▽

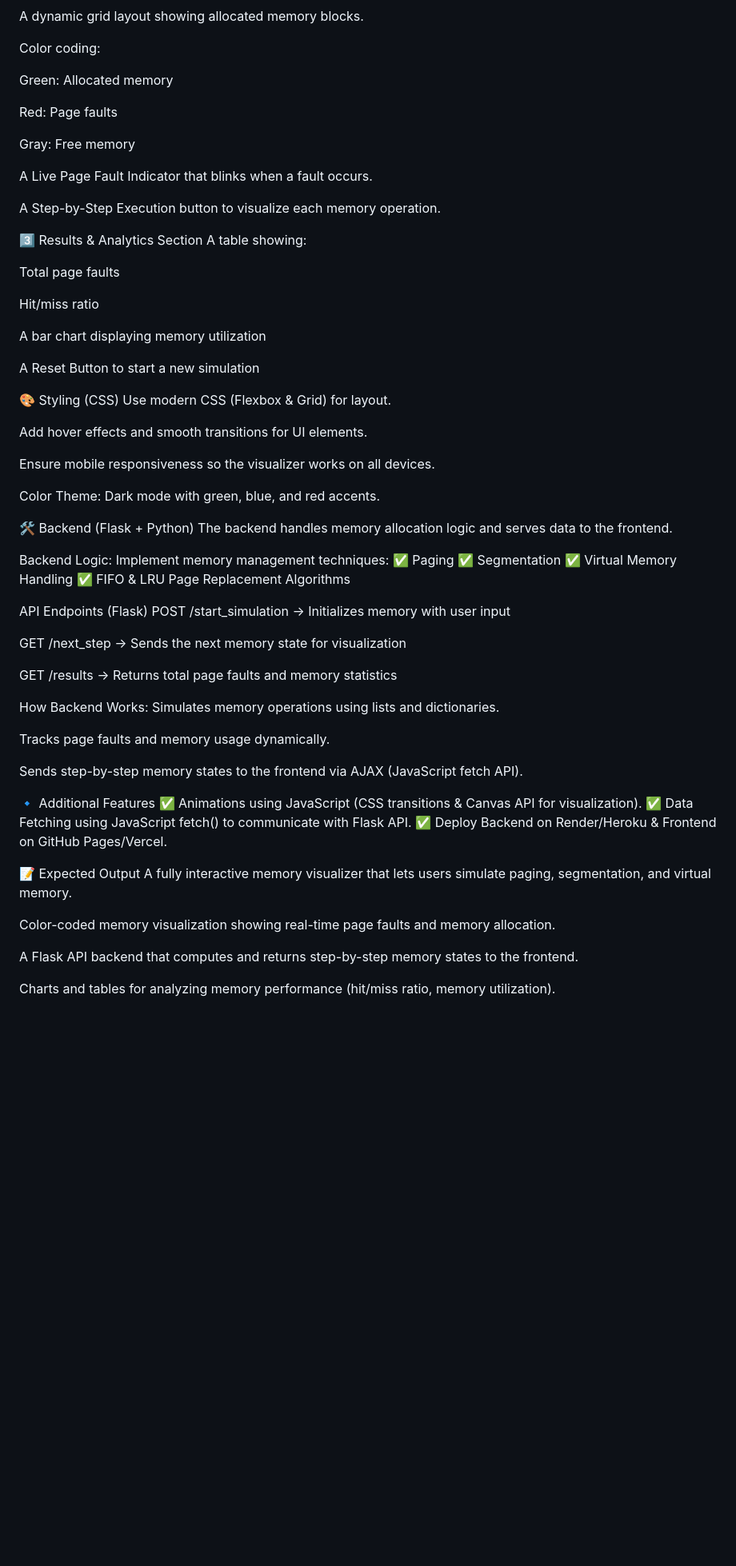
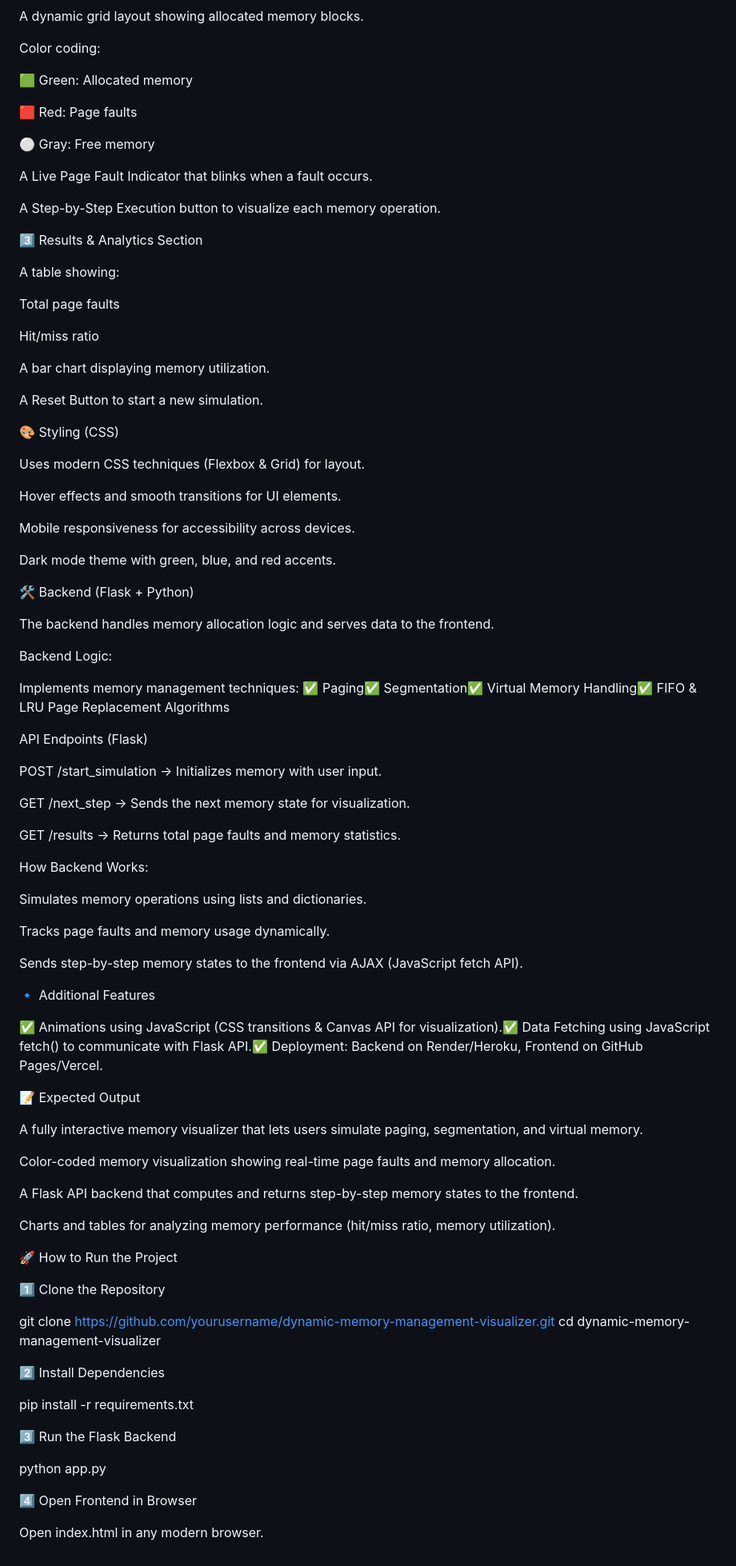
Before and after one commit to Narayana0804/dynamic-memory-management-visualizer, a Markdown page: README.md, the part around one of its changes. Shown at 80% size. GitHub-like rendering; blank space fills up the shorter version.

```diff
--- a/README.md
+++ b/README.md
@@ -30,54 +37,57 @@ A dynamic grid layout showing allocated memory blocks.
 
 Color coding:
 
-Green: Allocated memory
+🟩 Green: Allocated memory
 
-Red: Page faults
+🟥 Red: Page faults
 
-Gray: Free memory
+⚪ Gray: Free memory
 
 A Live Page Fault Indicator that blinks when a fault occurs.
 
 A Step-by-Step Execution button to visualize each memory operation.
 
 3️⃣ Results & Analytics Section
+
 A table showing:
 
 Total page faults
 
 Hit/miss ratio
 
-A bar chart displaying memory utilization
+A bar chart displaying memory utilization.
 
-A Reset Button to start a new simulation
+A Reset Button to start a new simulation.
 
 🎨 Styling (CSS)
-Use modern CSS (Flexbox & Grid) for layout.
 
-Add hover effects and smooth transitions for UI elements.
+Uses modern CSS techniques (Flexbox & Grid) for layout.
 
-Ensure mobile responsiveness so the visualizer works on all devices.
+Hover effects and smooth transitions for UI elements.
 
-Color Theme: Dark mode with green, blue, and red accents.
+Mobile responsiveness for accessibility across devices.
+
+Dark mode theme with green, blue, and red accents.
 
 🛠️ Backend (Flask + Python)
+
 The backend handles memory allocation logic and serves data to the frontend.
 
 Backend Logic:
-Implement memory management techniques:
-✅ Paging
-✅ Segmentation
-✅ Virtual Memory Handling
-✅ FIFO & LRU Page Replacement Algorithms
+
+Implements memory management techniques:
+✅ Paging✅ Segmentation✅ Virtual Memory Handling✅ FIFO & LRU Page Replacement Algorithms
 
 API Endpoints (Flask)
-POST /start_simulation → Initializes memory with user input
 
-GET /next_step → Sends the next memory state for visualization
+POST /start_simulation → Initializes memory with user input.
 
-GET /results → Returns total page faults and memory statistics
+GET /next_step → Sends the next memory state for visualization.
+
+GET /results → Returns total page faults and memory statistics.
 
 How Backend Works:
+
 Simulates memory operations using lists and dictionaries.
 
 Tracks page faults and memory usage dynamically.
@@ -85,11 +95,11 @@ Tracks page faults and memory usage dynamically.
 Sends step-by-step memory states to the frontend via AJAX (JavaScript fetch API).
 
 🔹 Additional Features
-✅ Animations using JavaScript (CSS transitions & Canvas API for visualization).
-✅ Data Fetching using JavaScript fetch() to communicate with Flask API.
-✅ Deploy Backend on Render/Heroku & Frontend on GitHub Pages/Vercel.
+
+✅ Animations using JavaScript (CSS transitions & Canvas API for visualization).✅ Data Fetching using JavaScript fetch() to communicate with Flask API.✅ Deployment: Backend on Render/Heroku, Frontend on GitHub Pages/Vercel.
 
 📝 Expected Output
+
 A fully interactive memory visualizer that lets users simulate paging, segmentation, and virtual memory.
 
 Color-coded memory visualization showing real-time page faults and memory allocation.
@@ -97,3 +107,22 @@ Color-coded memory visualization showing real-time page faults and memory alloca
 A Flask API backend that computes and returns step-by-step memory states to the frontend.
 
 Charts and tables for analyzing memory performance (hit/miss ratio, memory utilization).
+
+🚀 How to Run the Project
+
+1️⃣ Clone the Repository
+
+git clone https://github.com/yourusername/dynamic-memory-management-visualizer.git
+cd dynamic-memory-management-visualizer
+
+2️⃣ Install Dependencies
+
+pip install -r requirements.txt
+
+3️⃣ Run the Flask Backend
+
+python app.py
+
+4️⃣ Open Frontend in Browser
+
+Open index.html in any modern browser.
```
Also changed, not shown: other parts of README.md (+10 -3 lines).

△

### YOUR GOAL:
Give the records again exactly, without pictures.

### WRITTEN REPLY:
Before and after one commit to Narayana0804/dynamic-memory-management-visualizer, a Markdown page: README.md, the part around one of its changes. Shown at 80% size. GitHub-like rendering; blank space fills up the shorter version.

```diff
--- a/README.md
+++ b/README.md
@@ -30,54 +37,57 @@ A dynamic grid layout showing allocated memory blocks.
 
 Color coding:
 
-Green: Allocated memory
+🟩 Green: Allocated memory
 
-Red: Page faults
+🟥 Red: Page faults
 
-Gray: Free memory
+⚪ Gray: Free memory
 
 A Live Page Fault Indicator that blinks when a fault occurs.
 
 A Step-by-Step Execution button to visualize each memory operation.
 
 3️⃣ Results & Analytics Section
+
 A table showing:
 
 Total page faults
 
 Hit/miss ratio
 
-A bar chart displaying memory utilization
+A bar chart displaying memory utilization.
 
-A Reset Button to start a new simulation
+A Reset Button to start a new simulation.
 
 🎨 Styling (CSS)
-Use modern CSS (Flexbox & Grid) for layout.
 
-Add hover effects and smooth transitions for UI elements.
+Uses modern CSS techniques (Flexbox & Grid) for layout.
 
-Ensure mobile responsiveness so the visualizer works on all devices.
+Hover effects and smooth transitions for UI elements.
 
-Color Theme: Dark mode with green, blue, and red accents.
+Mobile responsiveness for accessibility across devices.
+
+Dark mode theme with green, blue, and red accents.
 
 🛠️ Backend (Flask + Python)
+
 The backend handles memory allocation logic and serves data to the frontend.
 
 Backend Logic:
-Implement memory management techniques:
-✅ Paging
-✅ Segmentation
-✅ Virtual Memory Handling
-✅ FIFO & LRU Page Replacement Algorithms
+
+Implements memory management techniques:
+✅ Paging✅ Segmentation✅ Virtual Memory Handling✅ FIFO & LRU Page Replacement Algorithms
 
 API Endpoints (Flask)
-POST /start_simulation → Initializes memory with user input
 
-GET /next_step → Sends the next memory state for visualization
+POST /start_simulation → Initializes memory with user input.
 
-GET /results → Returns total page faults and memory statistics
+GET /next_step → Sends the next memory state for visualization.
+
+GET /results → Returns total page faults and memory statistics.
 
 How Backend Works:
+
 Simulates memory operations using lists and dictionaries.
 
 Tracks page faults and memory usage dynamically.
@@ -85,11 +95,11 @@ Tracks page faults and memory usage dynamically.
 Sends step-by-step memory states to the frontend via AJAX (JavaScript fetch API).
 
 🔹 Additional Features
-✅ Animations using JavaScript (CSS transitions & Canvas API for visualization).
-✅ Data Fetching using JavaScript fetch() to communicate with Flask API.
-✅ Deploy Backend on Render/Heroku & Frontend on GitHub Pages/Vercel.
+
+✅ Animations using JavaScript (CSS transitions & Canvas API for visualization).✅ Data Fetching using JavaScript fetch() to communicate with Flask API.✅ Deployment: Backend on Render/Heroku, Frontend on GitHub Pages/Vercel.
 
 📝 Expected Output
+
 A fully interactive memory visualizer that lets users simulate paging, segmentation, and virtual memory.
 
 Color-coded memory visualization showing real-time page faults and memory allocation.
@@ -97,3 +107,22 @@ Color-coded memory visualization showing real-time page faults and memory alloca
 A Flask API backend that computes and returns step-by-step memory states to the frontend.
 
 Charts and tables for analyzing memory performance (hit/miss ratio, memory utilization).
+
+🚀 How to Run the Project
+
+1️⃣ Clone the Repository
+
+git clone https://github.com/yourusername/dynamic-memory-management-visualizer.git
+cd dynamic-memory-management-visualizer
+
+2️⃣ Install Dependencies
+
+pip install -r requirements.txt
+
+3️⃣ Run the Flask Backend
+
+python app.py
+
+4️⃣ Open Frontend in Browser
+
+Open index.html in any modern browser.
```
Also changed, not shown: other parts of README.md (+10 -3 lines).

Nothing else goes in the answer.